— WORK ORDER —
Search the data below for the string "Option" and copy all lines where it shows up.

==*==

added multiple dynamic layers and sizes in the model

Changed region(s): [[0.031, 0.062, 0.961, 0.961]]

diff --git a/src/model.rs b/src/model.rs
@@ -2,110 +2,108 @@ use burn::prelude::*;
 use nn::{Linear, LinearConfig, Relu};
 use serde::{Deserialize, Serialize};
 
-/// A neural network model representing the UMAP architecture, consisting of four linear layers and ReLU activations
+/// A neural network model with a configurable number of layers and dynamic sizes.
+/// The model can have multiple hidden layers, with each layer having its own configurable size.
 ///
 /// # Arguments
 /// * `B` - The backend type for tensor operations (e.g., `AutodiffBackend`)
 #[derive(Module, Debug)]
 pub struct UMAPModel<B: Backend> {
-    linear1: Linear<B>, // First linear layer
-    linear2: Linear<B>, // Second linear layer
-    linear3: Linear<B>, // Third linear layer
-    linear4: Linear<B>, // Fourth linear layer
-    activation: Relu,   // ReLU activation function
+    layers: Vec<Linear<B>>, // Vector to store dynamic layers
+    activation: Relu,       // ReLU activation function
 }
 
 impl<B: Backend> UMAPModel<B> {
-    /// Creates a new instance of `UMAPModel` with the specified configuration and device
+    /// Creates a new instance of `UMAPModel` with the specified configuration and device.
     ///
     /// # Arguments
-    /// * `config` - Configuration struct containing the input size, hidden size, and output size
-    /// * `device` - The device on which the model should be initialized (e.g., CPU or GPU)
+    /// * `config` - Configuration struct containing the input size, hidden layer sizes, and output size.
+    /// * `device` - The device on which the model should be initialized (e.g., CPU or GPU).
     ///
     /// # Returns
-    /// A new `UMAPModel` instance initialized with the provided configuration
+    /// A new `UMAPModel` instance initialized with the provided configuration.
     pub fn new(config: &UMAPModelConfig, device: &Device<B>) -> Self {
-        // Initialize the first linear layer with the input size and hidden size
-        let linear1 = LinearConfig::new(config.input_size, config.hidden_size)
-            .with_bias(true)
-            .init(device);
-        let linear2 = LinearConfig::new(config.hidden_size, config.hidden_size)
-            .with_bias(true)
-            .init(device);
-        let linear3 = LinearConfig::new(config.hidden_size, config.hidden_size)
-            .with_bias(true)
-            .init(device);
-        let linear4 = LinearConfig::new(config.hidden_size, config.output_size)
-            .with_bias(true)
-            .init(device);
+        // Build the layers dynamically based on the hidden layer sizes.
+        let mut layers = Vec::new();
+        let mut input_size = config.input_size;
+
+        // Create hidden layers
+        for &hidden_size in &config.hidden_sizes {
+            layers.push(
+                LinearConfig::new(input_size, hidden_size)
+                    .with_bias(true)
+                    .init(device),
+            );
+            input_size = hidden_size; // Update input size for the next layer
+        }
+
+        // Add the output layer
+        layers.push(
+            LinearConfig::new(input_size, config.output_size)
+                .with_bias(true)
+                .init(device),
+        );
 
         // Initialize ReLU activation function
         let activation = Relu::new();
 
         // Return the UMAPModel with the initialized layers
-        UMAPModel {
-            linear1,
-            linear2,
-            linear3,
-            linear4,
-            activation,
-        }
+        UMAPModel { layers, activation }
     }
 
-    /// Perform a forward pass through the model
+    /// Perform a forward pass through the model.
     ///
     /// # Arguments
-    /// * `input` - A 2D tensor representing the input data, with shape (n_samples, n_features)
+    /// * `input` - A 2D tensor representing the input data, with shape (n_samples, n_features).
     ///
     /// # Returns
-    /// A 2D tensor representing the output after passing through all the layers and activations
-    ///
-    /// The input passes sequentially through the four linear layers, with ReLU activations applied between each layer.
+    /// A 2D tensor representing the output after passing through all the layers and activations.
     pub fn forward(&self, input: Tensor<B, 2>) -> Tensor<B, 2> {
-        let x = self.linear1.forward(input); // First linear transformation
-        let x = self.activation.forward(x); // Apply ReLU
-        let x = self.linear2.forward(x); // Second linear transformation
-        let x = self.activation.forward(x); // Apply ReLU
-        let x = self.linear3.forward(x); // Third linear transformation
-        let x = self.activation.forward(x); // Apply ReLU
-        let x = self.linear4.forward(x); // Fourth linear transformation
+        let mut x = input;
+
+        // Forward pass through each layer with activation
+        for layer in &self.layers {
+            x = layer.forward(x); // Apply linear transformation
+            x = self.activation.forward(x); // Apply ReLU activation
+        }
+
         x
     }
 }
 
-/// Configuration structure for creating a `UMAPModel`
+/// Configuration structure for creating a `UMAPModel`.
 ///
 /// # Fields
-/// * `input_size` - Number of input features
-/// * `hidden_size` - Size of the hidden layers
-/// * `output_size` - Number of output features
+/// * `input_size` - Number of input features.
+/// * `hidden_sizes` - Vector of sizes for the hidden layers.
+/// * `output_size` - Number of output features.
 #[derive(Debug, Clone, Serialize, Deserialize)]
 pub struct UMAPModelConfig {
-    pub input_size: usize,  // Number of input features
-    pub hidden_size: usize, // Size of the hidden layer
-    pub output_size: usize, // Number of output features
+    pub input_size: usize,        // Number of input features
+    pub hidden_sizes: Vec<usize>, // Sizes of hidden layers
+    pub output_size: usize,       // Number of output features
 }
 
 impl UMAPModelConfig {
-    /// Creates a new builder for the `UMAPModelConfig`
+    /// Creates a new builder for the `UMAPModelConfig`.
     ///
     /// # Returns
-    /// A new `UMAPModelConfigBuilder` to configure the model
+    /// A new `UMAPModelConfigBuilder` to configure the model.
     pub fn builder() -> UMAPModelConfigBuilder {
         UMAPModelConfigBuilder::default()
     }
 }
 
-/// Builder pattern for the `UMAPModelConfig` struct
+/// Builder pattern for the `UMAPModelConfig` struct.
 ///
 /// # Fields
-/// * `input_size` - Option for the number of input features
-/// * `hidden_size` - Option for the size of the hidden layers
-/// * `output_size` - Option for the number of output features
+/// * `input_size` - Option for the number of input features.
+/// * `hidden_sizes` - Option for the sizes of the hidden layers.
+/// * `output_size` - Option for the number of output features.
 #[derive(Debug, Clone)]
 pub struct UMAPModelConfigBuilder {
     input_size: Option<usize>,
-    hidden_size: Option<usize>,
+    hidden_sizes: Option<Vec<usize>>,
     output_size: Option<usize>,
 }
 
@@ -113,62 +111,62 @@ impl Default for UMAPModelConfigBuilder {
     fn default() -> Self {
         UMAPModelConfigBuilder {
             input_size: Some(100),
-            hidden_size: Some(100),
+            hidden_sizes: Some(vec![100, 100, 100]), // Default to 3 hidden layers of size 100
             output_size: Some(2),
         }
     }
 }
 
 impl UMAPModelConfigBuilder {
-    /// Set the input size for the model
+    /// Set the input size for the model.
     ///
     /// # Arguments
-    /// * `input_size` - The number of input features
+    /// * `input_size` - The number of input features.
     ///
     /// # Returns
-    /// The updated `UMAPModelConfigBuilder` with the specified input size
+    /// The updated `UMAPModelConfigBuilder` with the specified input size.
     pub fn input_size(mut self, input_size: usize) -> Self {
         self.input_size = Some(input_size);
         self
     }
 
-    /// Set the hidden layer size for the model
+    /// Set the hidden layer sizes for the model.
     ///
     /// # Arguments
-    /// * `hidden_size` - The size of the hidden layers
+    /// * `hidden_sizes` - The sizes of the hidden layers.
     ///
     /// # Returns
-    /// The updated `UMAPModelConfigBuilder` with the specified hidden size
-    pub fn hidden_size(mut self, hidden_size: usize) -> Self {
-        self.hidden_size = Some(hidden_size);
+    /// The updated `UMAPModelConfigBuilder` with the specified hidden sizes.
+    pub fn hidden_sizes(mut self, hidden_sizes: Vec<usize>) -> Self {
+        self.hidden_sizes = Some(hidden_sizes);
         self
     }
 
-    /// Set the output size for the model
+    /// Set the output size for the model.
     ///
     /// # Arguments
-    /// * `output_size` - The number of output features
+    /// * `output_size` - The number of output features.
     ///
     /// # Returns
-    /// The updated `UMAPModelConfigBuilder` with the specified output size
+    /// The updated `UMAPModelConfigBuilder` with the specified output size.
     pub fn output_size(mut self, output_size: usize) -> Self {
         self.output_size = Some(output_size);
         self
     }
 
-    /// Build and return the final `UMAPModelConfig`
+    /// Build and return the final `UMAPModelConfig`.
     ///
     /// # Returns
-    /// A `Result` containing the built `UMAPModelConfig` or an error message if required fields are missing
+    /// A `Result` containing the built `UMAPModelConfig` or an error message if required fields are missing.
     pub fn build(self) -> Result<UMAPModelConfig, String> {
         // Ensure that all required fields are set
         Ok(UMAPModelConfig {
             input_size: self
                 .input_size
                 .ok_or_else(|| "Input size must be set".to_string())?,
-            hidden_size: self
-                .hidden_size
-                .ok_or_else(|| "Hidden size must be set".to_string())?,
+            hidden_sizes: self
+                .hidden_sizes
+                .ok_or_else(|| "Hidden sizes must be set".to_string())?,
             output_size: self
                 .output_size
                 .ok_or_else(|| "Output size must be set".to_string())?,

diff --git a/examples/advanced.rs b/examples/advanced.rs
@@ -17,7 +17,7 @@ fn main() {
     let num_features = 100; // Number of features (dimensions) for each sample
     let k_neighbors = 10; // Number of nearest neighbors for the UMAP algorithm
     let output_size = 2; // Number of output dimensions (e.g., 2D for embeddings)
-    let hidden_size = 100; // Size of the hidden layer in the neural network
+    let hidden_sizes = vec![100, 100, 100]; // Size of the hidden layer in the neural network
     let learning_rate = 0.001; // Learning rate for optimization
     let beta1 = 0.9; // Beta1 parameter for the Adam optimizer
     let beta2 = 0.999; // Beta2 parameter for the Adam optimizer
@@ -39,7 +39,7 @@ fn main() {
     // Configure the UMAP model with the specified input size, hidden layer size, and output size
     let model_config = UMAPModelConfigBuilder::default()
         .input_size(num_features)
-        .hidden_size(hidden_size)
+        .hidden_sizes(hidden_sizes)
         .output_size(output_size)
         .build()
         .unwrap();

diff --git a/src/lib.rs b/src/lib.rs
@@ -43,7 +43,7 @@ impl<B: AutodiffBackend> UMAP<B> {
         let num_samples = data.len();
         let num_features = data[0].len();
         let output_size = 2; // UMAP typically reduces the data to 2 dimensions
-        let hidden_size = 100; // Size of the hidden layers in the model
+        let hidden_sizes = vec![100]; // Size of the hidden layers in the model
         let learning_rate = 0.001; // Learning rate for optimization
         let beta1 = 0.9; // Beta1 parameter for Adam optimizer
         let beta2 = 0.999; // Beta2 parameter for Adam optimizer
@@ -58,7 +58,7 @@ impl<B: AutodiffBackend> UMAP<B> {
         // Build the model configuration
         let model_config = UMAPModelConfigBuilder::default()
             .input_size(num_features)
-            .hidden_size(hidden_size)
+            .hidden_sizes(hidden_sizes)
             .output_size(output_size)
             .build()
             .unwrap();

==*==

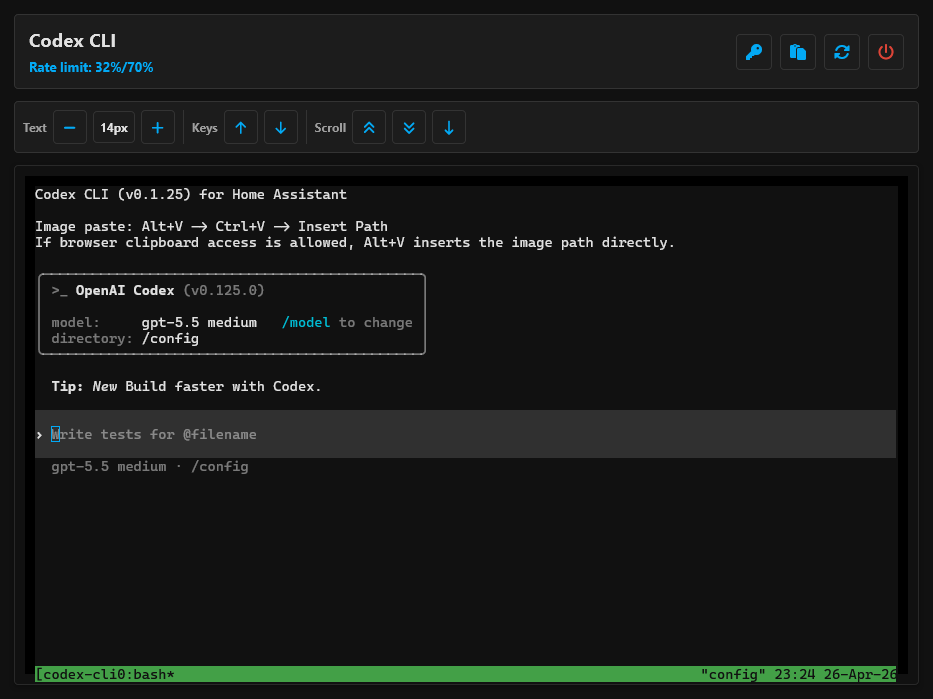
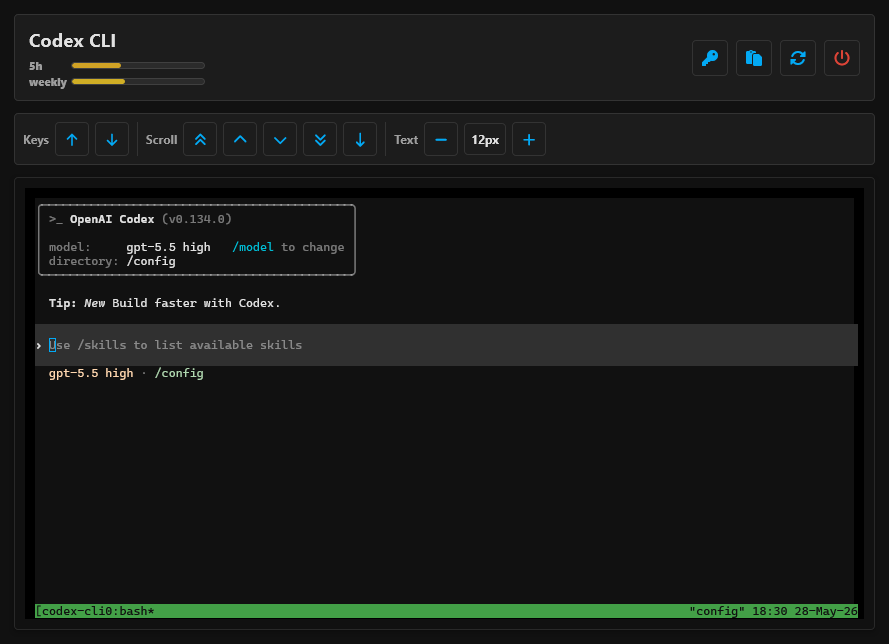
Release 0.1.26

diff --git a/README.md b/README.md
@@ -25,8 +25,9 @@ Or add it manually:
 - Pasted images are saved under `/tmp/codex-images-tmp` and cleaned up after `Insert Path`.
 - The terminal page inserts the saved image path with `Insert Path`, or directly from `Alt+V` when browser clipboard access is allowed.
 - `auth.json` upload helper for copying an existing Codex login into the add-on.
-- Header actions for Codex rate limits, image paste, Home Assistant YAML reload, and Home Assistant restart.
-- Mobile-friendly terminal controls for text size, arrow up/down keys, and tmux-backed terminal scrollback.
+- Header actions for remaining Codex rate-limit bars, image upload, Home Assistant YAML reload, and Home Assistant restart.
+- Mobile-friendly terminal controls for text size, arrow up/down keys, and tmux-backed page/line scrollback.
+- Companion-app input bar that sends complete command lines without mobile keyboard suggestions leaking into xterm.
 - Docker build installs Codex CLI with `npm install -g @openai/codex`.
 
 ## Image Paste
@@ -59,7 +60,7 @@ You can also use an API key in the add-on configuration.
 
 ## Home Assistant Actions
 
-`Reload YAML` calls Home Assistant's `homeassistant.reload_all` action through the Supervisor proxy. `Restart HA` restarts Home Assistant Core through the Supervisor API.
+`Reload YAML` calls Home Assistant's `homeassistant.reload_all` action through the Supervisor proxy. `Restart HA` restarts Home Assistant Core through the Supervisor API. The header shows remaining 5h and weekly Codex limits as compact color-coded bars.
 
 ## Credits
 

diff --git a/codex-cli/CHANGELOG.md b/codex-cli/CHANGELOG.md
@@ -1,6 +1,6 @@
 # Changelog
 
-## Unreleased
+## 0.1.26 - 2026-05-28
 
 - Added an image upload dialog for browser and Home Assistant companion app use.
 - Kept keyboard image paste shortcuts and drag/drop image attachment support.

==*==

— RESPONSE —
-/// * `input_size` - Option for the number of input features
-/// * `hidden_size` - Option for the size of the hidden layers
-/// * `output_size` - Option for the number of output features
+/// * `input_size` - Option for the number of input features.
+/// * `hidden_sizes` - Option for the sizes of the hidden layers.
+/// * `output_size` - Option for the number of output features.
     input_size: Option<usize>,
-    hidden_size: Option<usize>,
+    hidden_sizes: Option<Vec<usize>>,
     output_size: Option<usize>,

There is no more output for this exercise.